President Recep Tayyip Erdogan has said that Turkey won't leave Syria's Idlib to the President Bashar al-Assad's regime, Al Jazeera reports.
Erdogan threatened to launch an operation in Syria's Idlib region by the end of the month if Damascus fails to withdraw behind Turkish military positions. "An operation in Idlib is imminent," Erdogan told his party's legislators in Parliament on Wednesday, February 19. "We are counting down, we are making our final warnings".
Russia – the Syrian government's main ally in the nearly nine-year war – responded by saying any Turkish offensive against Syrian forces in Idlib would be the "worst scenario". "If we are talking about an operation against the legitimate authorities of the Syrian Republic and armed forces of the Syrian republic this would, of course, be the worst scenario," said Kremlin Press Secretary Dmitry Peskov, adding Russia and Turkey were staying in contact to prevent tensions escalating further.

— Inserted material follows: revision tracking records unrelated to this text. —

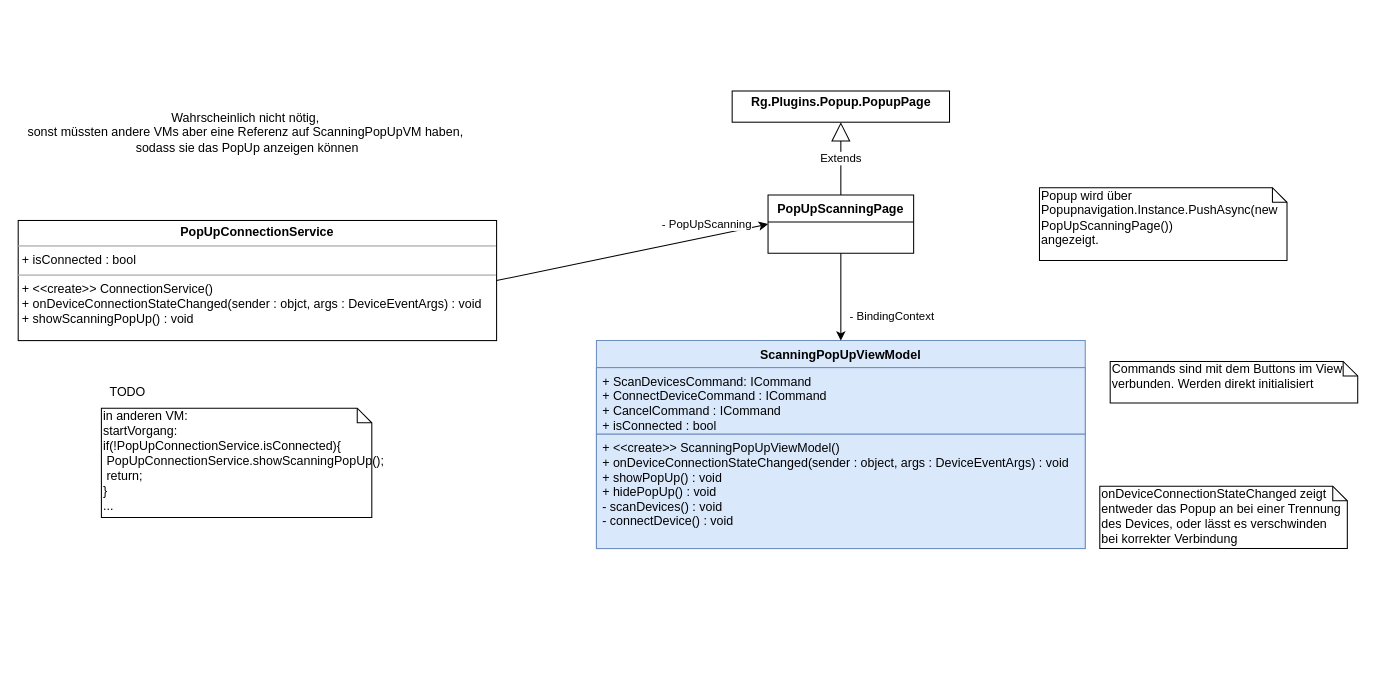
The draw.io diagram Entwurf/PopUpScanningDevices.drawio in vlle1/dokumente-earablesKIT, before the edit. Source tidied: cells renumbered, new cells numbered last; positions are measured from the earlier drawing's top-left corner, leaving out a move shared by most shapes. Both pictures are drawn from the tidied source at 104%, with x=0, y=0 at pixel (18, 90).
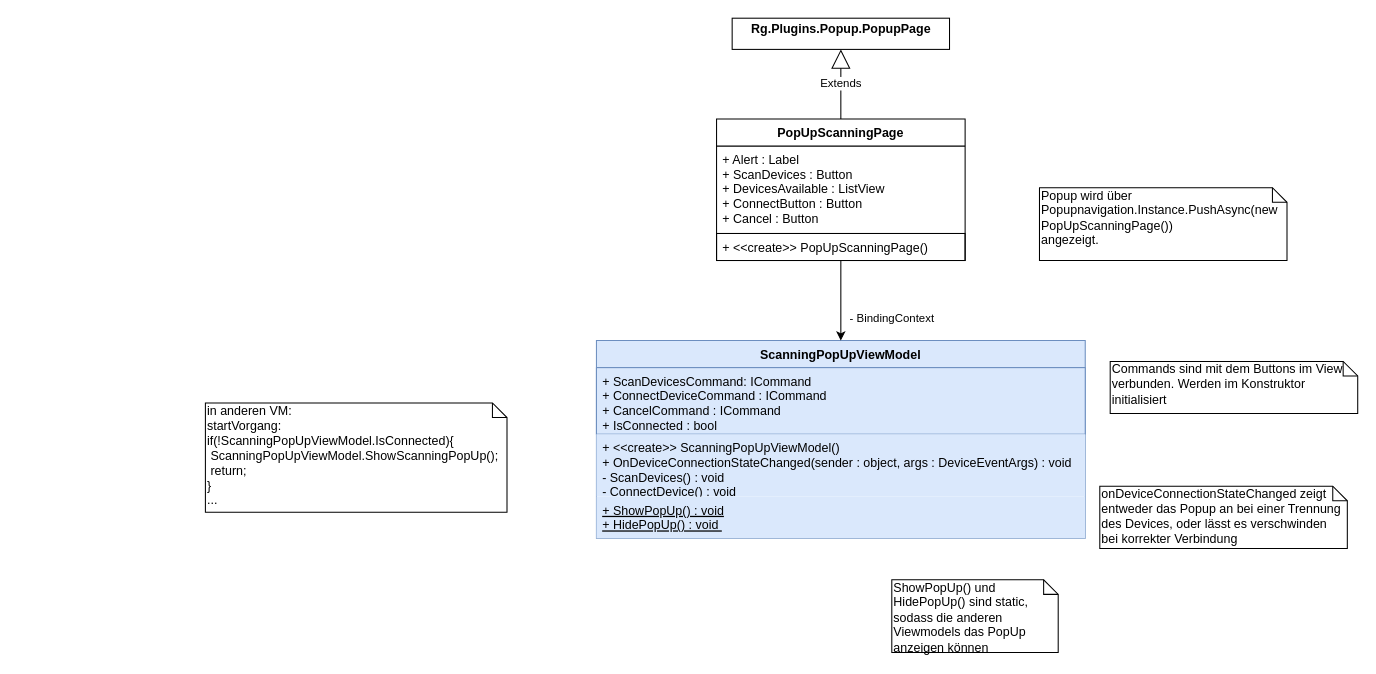
Above is the later version.

Commit message:
PopUpScanningDevices UI Elemente hinzugefügt, Codestyle angewendet

The edit, as a diff of the source:
```diff
@@
 <mxGraphModel>
   <root>
     <mxCell id="0" />
     <mxCell id="1" parent="0" />
     <mxCell id="2" value="ScanningPopUpViewModel" style="swimlane;fontStyle=1;align=center;verticalAlign=top;horizontal=1;startSize=26;fillColor=#dae8fc;strokeColor=#6c8ebf;" parent="1" vertex="1">
-      <mxGeometry x="556" y="240" width="470" height="200" as="geometry" />
+      <mxGeometry x="556" y="240" width="470" height="190" as="geometry" />
     </mxCell>
-    <mxCell id="3" value="+ ScanDevicesCommand: ICommand&#10;+ ConnectDeviceCommand : ICommand&#10;+ CancelCommand : ICommand&#10;+ isConnected : bool" style="text;strokeColor=#6c8ebf;fillColor=#dae8fc;align=left;verticalAlign=top;spacingLeft=4;spacingRight=4;overflow=hidden;" parent="2" vertex="1">
+    <mxCell id="3" value="+ ScanDevicesCommand: ICommand&#10;+ ConnectDeviceCommand : ICommand&#10;+ CancelCommand : ICommand&#10;+ IsConnected : bool" style="text;strokeColor=#6c8ebf;fillColor=#dae8fc;align=left;verticalAlign=top;spacingLeft=4;spacingRight=4;overflow=hidden;" parent="2" vertex="1">
       <mxGeometry y="26" width="470" height="64" as="geometry" />
     </mxCell>
     <mxCell id="4" style="line;strokeWidth=1;fillColor=#dae8fc;align=left;verticalAlign=middle;spacingTop=-1;spacingLeft=3;spacingRight=3;labelPosition=right;strokeColor=#6c8ebf;" parent="2" vertex="1">
       <mxGeometry y="90" width="470" as="geometry" />
     </mxCell>
-    <mxCell id="5" value="+ &lt;&lt;create&gt;&gt; ScanningPopUpViewModel()&#10;+ onDeviceConnectionStateChanged(sender : object, args : DeviceEventArgs) : void&#10;+ showPopUp() : void&#10;+ hidePopUp() : void &#10;- scanDevices() : void&#10;- connectDevice() : void" style="text;align=left;verticalAlign=top;spacingLeft=4;spacingRight=4;overflow=hidden;fillColor=#dae8fc;strokeColor=#6c8ebf;" parent="2" vertex="1">
-      <mxGeometry y="90" width="470" height="110" as="geometry" />
+    <mxCell id="5" value="+ &lt;&lt;create&gt;&gt; ScanningPopUpViewModel()&#10;+ OnDeviceConnectionStateChanged(sender : object, args : DeviceEventArgs) : void&#10;- ScanDevices() : void&#10;- ConnectDevice() : void" style="text;align=left;verticalAlign=top;spacingLeft=4;spacingRight=4;overflow=hidden;fillColor=#dae8fc;strokeColor=none;fontStyle=0;" parent="2" vertex="1">
+      <mxGeometry y="90" width="470" height="60" as="geometry" />
     </mxCell>
+    <mxCell id="18" value="+ ShowPopUp() : void&#10;+ HidePopUp() : void &#10;" style="text;align=left;verticalAlign=top;spacingLeft=4;spacingRight=4;overflow=hidden;fillColor=#dae8fc;strokeColor=none;fontStyle=4;" parent="2" vertex="1">
+      <mxGeometry y="150" width="470" height="40" as="geometry" />
+    </mxCell>
     <mxCell id="6" value="- BindingContext" style="endArrow=classic;html=1;entryX=0.5;entryY=0;entryDx=0;entryDy=0;exitX=0.5;exitY=1;exitDx=0;exitDy=0;" parent="1" edge="1" source="7" target="2">
       <mxGeometry x="0.46" y="49" relative="1" as="geometry" />
     </mxCell>
     <mxCell id="7" value="PopUpScanningPage" style="swimlane;fontStyle=1;horizontal=1;startSize=26;fillColor=none;" parent="1" vertex="1">
-      <mxGeometry x="721" y="100" width="140" height="56" as="geometry" />
+      <mxGeometry x="671.5" y="27" width="239" height="136" as="geometry" />
     </mxCell>
+    <mxCell id="19" value="+ Alert : Label&#10;+ ScanDevices : Button&#10;+ DevicesAvailable : ListView&#10;+ ConnectButton : Button&#10;+ Cancel : Button" style="text;strokeColor=none;fillColor=none;align=left;verticalAlign=top;spacingLeft=4;spacingRight=4;overflow=hidden;" parent="7" vertex="1">
+      <mxGeometry y="26" width="239" height="84" as="geometry" />
+    </mxCell>
+    <mxCell id="20" value="+ &lt;&lt;create&gt;&gt; PopUpScanningPage()" style="text;strokeColor=#000000;fillColor=none;align=left;verticalAlign=top;spacingLeft=4;spacingRight=4;overflow=hidden;" parent="7" vertex="1">
+      <mxGeometry y="110" width="239" height="26" as="geometry" />
+    </mxCell>
     <mxCell id="8" value="Extends" style="endArrow=block;endSize=16;endFill=0;html=1;exitX=0.5;exitY=0;exitDx=0;exitDy=0;entryX=0.5;entryY=1;entryDx=0;entryDy=0;" parent="1" edge="1" source="7" target="9">
       <mxGeometry relative="1" as="geometry" />
     </mxCell>
     <mxCell id="9" value="&lt;p style=&quot;margin: 0px ; margin-top: 4px ; text-align: center&quot;&gt;&lt;b&gt;Rg.Plugins.Popup.PopupPage&lt;/b&gt;&lt;/p&gt;" style="verticalAlign=top;align=left;overflow=fill;fontSize=12;fontFamily=Helvetica;html=1;" parent="1" vertex="1">
-      <mxGeometry x="686.5" width="209" height="30" as="geometry" />
+      <mxGeometry x="686.5" y="-70" width="209" height="30" as="geometry" />
     </mxCell>
     <mxCell id="10" value="Popup wird über Popupnavigation.Instance.PushAsync(new PopUpScanningPage())&lt;br&gt;angezeigt.&lt;br&gt;" style="shape=note;whiteSpace=wrap;html=1;size=14;verticalAlign=top;align=left;spacingTop=-6;" parent="1" vertex="1">
       <mxGeometry x="982" y="93" width="238" height="70" as="geometry" />
     </mxCell>
-    <mxCell id="11" value="Commands sind mit dem Buttons im View verbunden. Werden direkt initialisiert" style="shape=note;whiteSpace=wrap;html=1;size=14;verticalAlign=top;align=left;spacingTop=-6;" parent="1" vertex="1">
-      <mxGeometry x="1050" y="260" width="238" height="40" as="geometry" />
+    <mxCell id="11" value="Commands sind mit dem Buttons im View verbunden. Werden im Konstruktor initialisiert" style="shape=note;whiteSpace=wrap;html=1;size=14;verticalAlign=top;align=left;spacingTop=-6;" parent="1" vertex="1">
+      <mxGeometry x="1050" y="260" width="238" height="50" as="geometry" />
     </mxCell>
-    <mxCell id="12" value="&lt;p style=&quot;margin: 0px ; margin-top: 4px ; text-align: center&quot;&gt;&lt;b&gt;PopUpConnectionService&lt;/b&gt;&lt;/p&gt;&lt;hr size=&quot;1&quot;&gt;&lt;p style=&quot;margin: 0px ; margin-left: 4px&quot;&gt;+ isConnected : bool&lt;/p&gt;&lt;hr size=&quot;1&quot;&gt;&lt;p style=&quot;margin: 0px ; margin-left: 4px&quot;&gt;+ &amp;lt;&amp;lt;create&amp;gt;&amp;gt; ConnectionService()&lt;/p&gt;&lt;p style=&quot;margin: 0px ; margin-left: 4px&quot;&gt;+ onDeviceConnectionStateChanged(sender : objct, args : DeviceEventArgs) : void&lt;/p&gt;&lt;p style=&quot;margin: 0px ; margin-left: 4px&quot;&gt;+ showScanningPopUp() : void&lt;/p&gt;&lt;p style=&quot;margin: 0px ; margin-left: 4px&quot;&gt;&lt;br&gt;&lt;/p&gt;" style="verticalAlign=top;align=left;overflow=fill;fontSize=12;fontFamily=Helvetica;html=1;" parent="1" vertex="1">
-      <mxGeometry y="124.5" width="460" height="115.5" as="geometry" />
-    </mxCell>
-    <mxCell id="13" value="- PopUpScanning" style="endArrow=classic;html=1;exitX=1;exitY=0.5;exitDx=0;exitDy=0;entryX=0;entryY=0.5;entryDx=0;entryDy=0;" parent="1" edge="1" source="12" target="7">
-      <mxGeometry x="0.57" y="12" relative="1" as="geometry" />
-    </mxCell>
     <mxCell id="14" value="onDeviceConnectionStateChanged zeigt entweder das Popup an bei einer Trennung des Devices, oder lässt es verschwinden bei korrekter Verbindung" style="shape=note;whiteSpace=wrap;html=1;size=14;verticalAlign=top;align=left;spacingTop=-6;" parent="1" vertex="1">
       <mxGeometry x="1040" y="380" width="238" height="60" as="geometry" />
     </mxCell>
-    <mxCell id="15" value="Wahrscheinlich nicht nötig,&amp;nbsp;&lt;br&gt;sonst müssten andere VMs aber eine Referenz auf ScanningPopUpVM haben,&amp;nbsp;&lt;br&gt;sodass sie das PopUp anzeigen können" style="text;html=1;align=center;verticalAlign=middle;" parent="1" vertex="1">
-      <mxGeometry y="15" width="440" height="50" as="geometry" />
-    </mxCell>
-    <mxCell id="16" value="in anderen VM:&lt;br&gt;startVorgang:&lt;br&gt;if(!PopUpConnectionService.isConnected){&lt;br&gt;&amp;nbsp;PopUpConnectionService.showScanningPopUp();&lt;br&gt;&amp;nbsp;return;&lt;br&gt;}&lt;br&gt;..." style="shape=note;whiteSpace=wrap;html=1;size=14;verticalAlign=top;align=left;spacingTop=-6;" parent="1" vertex="1">
-      <mxGeometry x="80" y="305" width="260" height="105" as="geometry" />
+    <mxCell id="16" value="in anderen VM:&lt;br&gt;startVorgang:&lt;br&gt;if(!ScanningPopUpViewModel.IsConnected){&lt;br&gt;&amp;nbsp;ScanningPopUpViewModel.ShowScanningPopUp();&lt;br&gt;&amp;nbsp;return;&lt;br&gt;}&lt;br&gt;..." style="shape=note;whiteSpace=wrap;html=1;size=14;verticalAlign=top;align=left;spacingTop=-6;" parent="1" vertex="1">
+      <mxGeometry x="180" y="300" width="290" height="105" as="geometry" />
     </mxCell>
-    <mxCell id="17" value="TODO" style="text;html=1;align=center;verticalAlign=middle;" parent="1" vertex="1">
-      <mxGeometry x="80" y="280" width="50" height="20" as="geometry" />
-    </mxCell>
+    <mxCell id="21" value="ShowPopUp() und HidePopUp() sind static, sodass die anderen Viewmodels das PopUp anzeigen können" style="shape=note;whiteSpace=wrap;html=1;size=14;verticalAlign=top;align=left;spacingTop=-6;strokeColor=#000000;" parent="1" vertex="1">
+      <mxGeometry x="840" y="470" width="160" height="70" as="geometry" />
+    </mxCell>
   </root>
 </mxGraphModel>
```
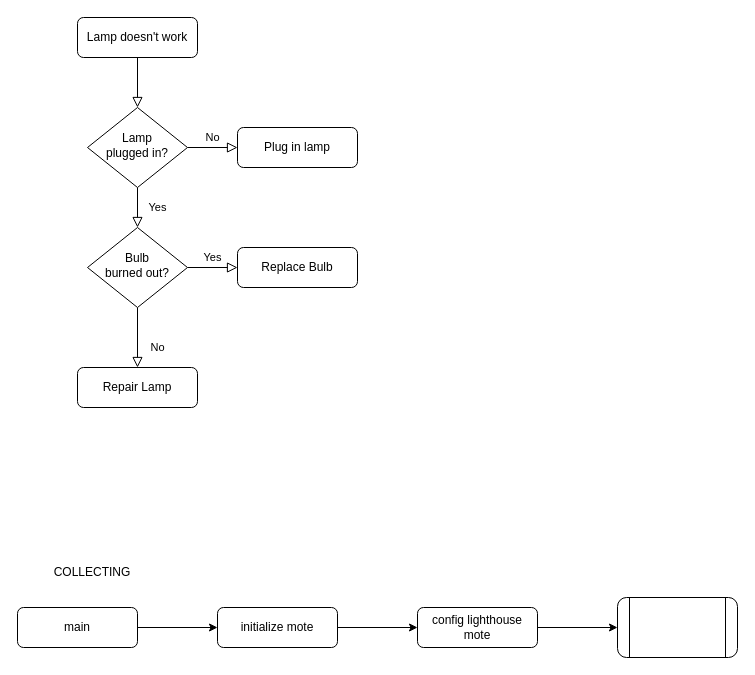
The draw.io diagram diagrams/未命名绘图.drawio in cwdao/draw_io_diagrams, before the edit. Source tidied: cells renumbered, new cells numbered last; positions are measured from the earlier drawing's top-left corner, leaving out a move shared by most shapes. Both pictures are drawn from the tidied source at 100%, with x=0, y=0 at pixel (17, 17).
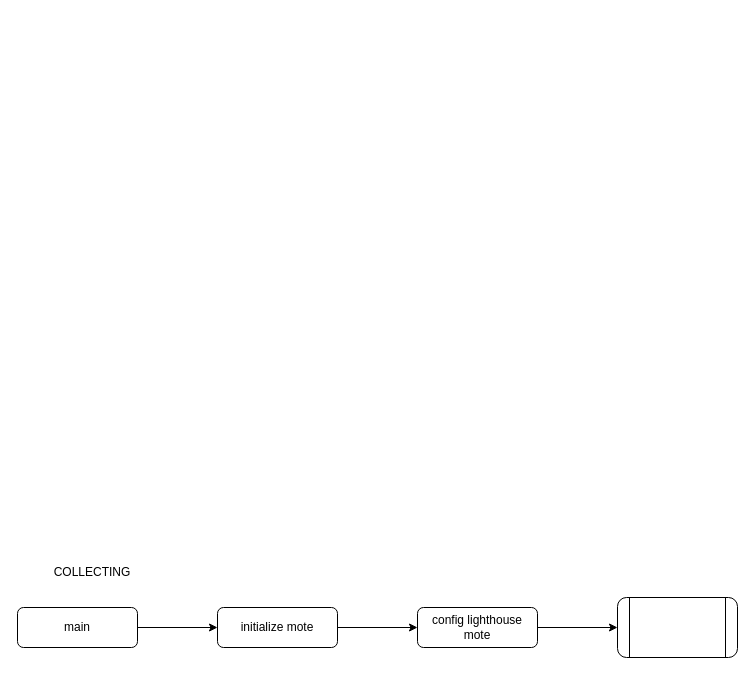
After the change.

Commit message:
更新未命名绘图.drawio

What changed in the source:
```diff
@@
-    <mxCell id="2" style="rounded=0;html=1;jettySize=auto;fontSize=11;endArrow=block;endFill=0;endSize=8;strokeWidth=1;shadow=0;labelBackgroundColor=none;edgeStyle=orthogonalEdgeStyle;" parent="1" edge="1" source="3" target="6">
-      <mxGeometry relative="1" as="geometry" />
-    </mxCell>
-    <mxCell id="3" value="Lamp doesn't work" style="rounded=1;whiteSpace=wrap;html=1;fontSize=12;glass=0;strokeWidth=1;shadow=0;" parent="1" vertex="1">
-      <mxGeometry x="60" width="120" height="40" as="geometry" />
-    </mxCell>
-    <mxCell id="4" value="Yes" style="rounded=0;html=1;jettySize=auto;fontSize=11;endArrow=block;endFill=0;endSize=8;strokeWidth=1;shadow=0;labelBackgroundColor=none;edgeStyle=orthogonalEdgeStyle;" parent="1" edge="1" source="6" target="10">
-      <mxGeometry y="20" relative="1" as="geometry" />
-    </mxCell>
-    <mxCell id="5" value="No" style="edgeStyle=orthogonalEdgeStyle;rounded=0;html=1;jettySize=auto;fontSize=11;endArrow=block;endFill=0;endSize=8;strokeWidth=1;shadow=0;labelBackgroundColor=none;" parent="1" edge="1" source="6" target="7">
-      <mxGeometry y="10" relative="1" as="geometry" />
-    </mxCell>
-    <mxCell id="6" value="Lamp&lt;br&gt;plugged in?" style="rhombus;whiteSpace=wrap;html=1;shadow=0;fontFamily=Helvetica;fontSize=12;align=center;strokeWidth=1;spacing=6;spacingTop=-4;" parent="1" vertex="1">
-      <mxGeometry x="70" y="90" width="100" height="80" as="geometry" />
-    </mxCell>
-    <mxCell id="7" value="Plug in lamp" style="rounded=1;whiteSpace=wrap;html=1;fontSize=12;glass=0;strokeWidth=1;shadow=0;" parent="1" vertex="1">
-      <mxGeometry x="220" y="110" width="120" height="40" as="geometry" />
-    </mxCell>
-    <mxCell id="8" value="No" style="rounded=0;html=1;jettySize=auto;fontSize=11;endArrow=block;endFill=0;endSize=8;strokeWidth=1;shadow=0;labelBackgroundColor=none;edgeStyle=orthogonalEdgeStyle;" parent="1" edge="1" source="10" target="11">
-      <mxGeometry x="0.33" y="20" relative="1" as="geometry" />
-    </mxCell>
-    <mxCell id="9" value="Yes" style="edgeStyle=orthogonalEdgeStyle;rounded=0;html=1;jettySize=auto;fontSize=11;endArrow=block;endFill=0;endSize=8;strokeWidth=1;shadow=0;labelBackgroundColor=none;" parent="1" edge="1" source="10" target="12">
-      <mxGeometry y="10" relative="1" as="geometry" />
-    </mxCell>
-    <mxCell id="10" value="Bulb&lt;br&gt;burned out?" style="rhombus;whiteSpace=wrap;html=1;shadow=0;fontFamily=Helvetica;fontSize=12;align=center;strokeWidth=1;spacing=6;spacingTop=-4;" parent="1" vertex="1">
-      <mxGeometry x="70" y="210" width="100" height="80" as="geometry" />
-    </mxCell>
-    <mxCell id="11" value="Repair Lamp" style="rounded=1;whiteSpace=wrap;html=1;fontSize=12;glass=0;strokeWidth=1;shadow=0;" parent="1" vertex="1">
-      <mxGeometry x="60" y="350" width="120" height="40" as="geometry" />
-    </mxCell>
-    <mxCell id="12" value="Replace Bulb" style="rounded=1;whiteSpace=wrap;html=1;fontSize=12;glass=0;strokeWidth=1;shadow=0;" parent="1" vertex="1">
-      <mxGeometry x="220" y="230" width="120" height="40" as="geometry" />
-    </mxCell>
```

Erdogan said talks with Russia over the last remaining rebel stronghold in Syria had failed to end in agreement and warned a military operation was just a "matter of time". He said Turkey was determined to make Idlib a secure zone "no matter the cost", even as talks continue with Russia, which backs Syrian President Bashar al-Assad's forces. "We will not leave Idlib to the [Syrian] regime, which does not understand our country's determination, and to those encouraging it," said Erdogan.